Literally bridging the divide between the two major pieces of metalwork is the simple and yet spectacular custom seat. Just as is true of the rest of the bike, the black leather saddle does its job perfectly and yet gives you an unrestricted sight of the parts around it. On what is a relatively small motorcycle, each major component still manages to be completely uncluttered and there is a lesson for us all in this minimalism. To get the hot pink paint right on the money, it was over to Matt Ross and the custom-mixed House of Kolor provides a premium finish.

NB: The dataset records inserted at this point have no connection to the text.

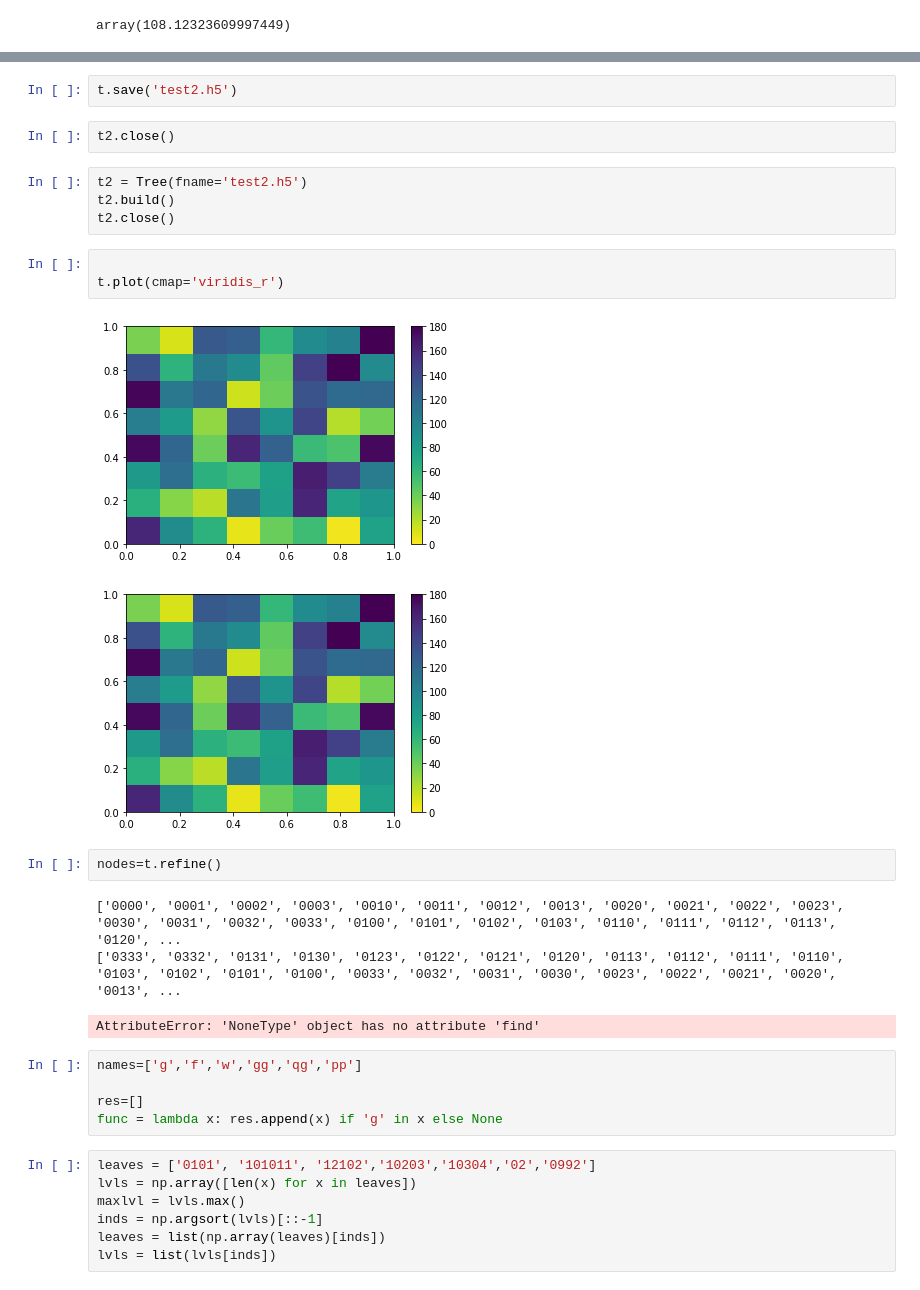
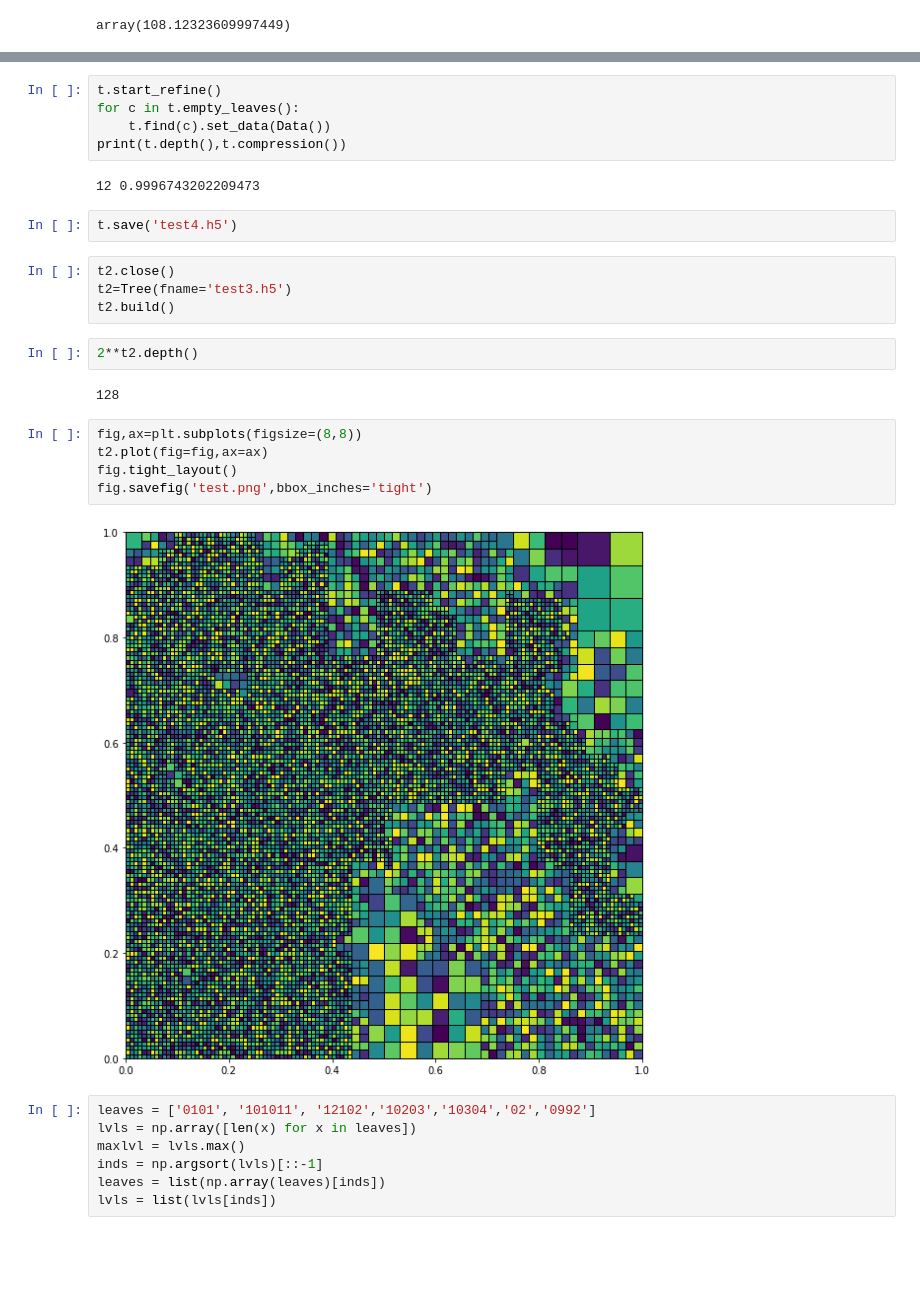
Before and after one commit to adamdempsey90/QuadTreeAMR, a Jupyter notebook: notebook/QuadTreeAMR.ipynb, the cells around one changed output, grey strips where cells are left out. Drawn from its saved outputs; the diff is of its cells as text; blank space fills up the shorter version.

```diff
--- a/notebook/QuadTreeAMR.ipynb
+++ b/notebook/QuadTreeAMR.ipynb
@@ -740,28 +862,27 @@ for c in t.empty_leaves():
+# %%
+t.start_refine()
+for c in t.empty_leaves():
+    t.find(c).set_data(Data())
+print(t.depth(),t.compression())
+# %% [output]
+12 0.9996743202209473
 # %%
-t.save('test2.h5')
+t.save('test4.h5')
-# %%
-t2.close()
 # %%
-t2 = Tree(fname='test2.h5')
+t2.close()
+t2=Tree(fname='test3.h5')
 t2.build()
-t2.close()
-# %%
-
-t.plot(cmap='viridis_r')
-# %% [output]
-[figure, removed]
-[figure, removed]
-# %%
-nodes=t.refine()
-# %% [output]
-['0000', '0001', '0002', '0003', '0010', '0011', '0012', '0013', '0020', '0021', '0022', '0023', '0030', '0031', '0032', '0033', '0100', '0101', '0102', '0103', '0110', '0111', '0112', '0113', '0120', ...
-['0333', '0332', '0131', '0130', '0123', '0122', '0121', '0120', '0113', '0112', '0111', '0110', '0103', '0102', '0101', '0100', '0033', '0032', '0031', '0030', '0023', '0022', '0021', '0020', '0013', ...
-AttributeError: 'NoneType' object has no attribute 'find'
-# %%
-names=['g','f','w','gg','qg','pp']
-
-res=[]
-func = lambda x: res.append(x) if 'g' in x else None
+# %%
+2**t2.depth()
+# %% [output]
+128
+# %%
+fig,ax=plt.subplots(figsize=(8,8))
+t2.plot(fig=fig,ax=ax)
+fig.tight_layout()
+fig.savefig('test.png',bbox_inches='tight')
+# %% [output]
+[figure, added]
 # %%
 leaves = ['0101', '101011', '12102','10203','10304','02','0992']
 lvls = np.array([len(x) for x in leaves])
```
Also changed, not shown: parts of 9 cells of this notebook, 1 other file.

The old Triumph Twin is a stunning engine and there is an elegance and beauty to the pre-unit construction that simply comes alive with those incredible side covers. It’s clear that hours of elbow grease were poured into polishing and properly finishing every last inch. Then there is the Amal carb in all its vintage glory and yet looking better than the day it left the factory floor, while the customised and chromed oil tank gives the mechanical area of the bike another stand-out feature. But try as I might, I just can’t look away from those pipes. Weeks in the making, the chrome finished pieces flow effortlessly with liquid-like lines and then boom from the seamlessly infused tailpiece.

Matching this look to the perfect Triumph T are the rebuilt front forks with MCM covers for an ultra clean finish. The brakeless front end with a big 21in rim really helps to accentuate the slimline look, and the smaller rear with a meaty tyre gets the stance spot on. It’s at the back of the bike you can savour more samples of Ryan’s work, from the flawlessly finished hub and its mechanical mechanisms to the integrated chain guard with taillight, nothing has been left unperfected.

The bike made it to Born Free and has been a constant trophy collector, but it didn’t win its way to Japan. In an even more remarkable twist, the Mooneyes organisers were so impressed, they offered The Tiger Shack Triumph a special invitation to the show.

[ The Tiger Shack ]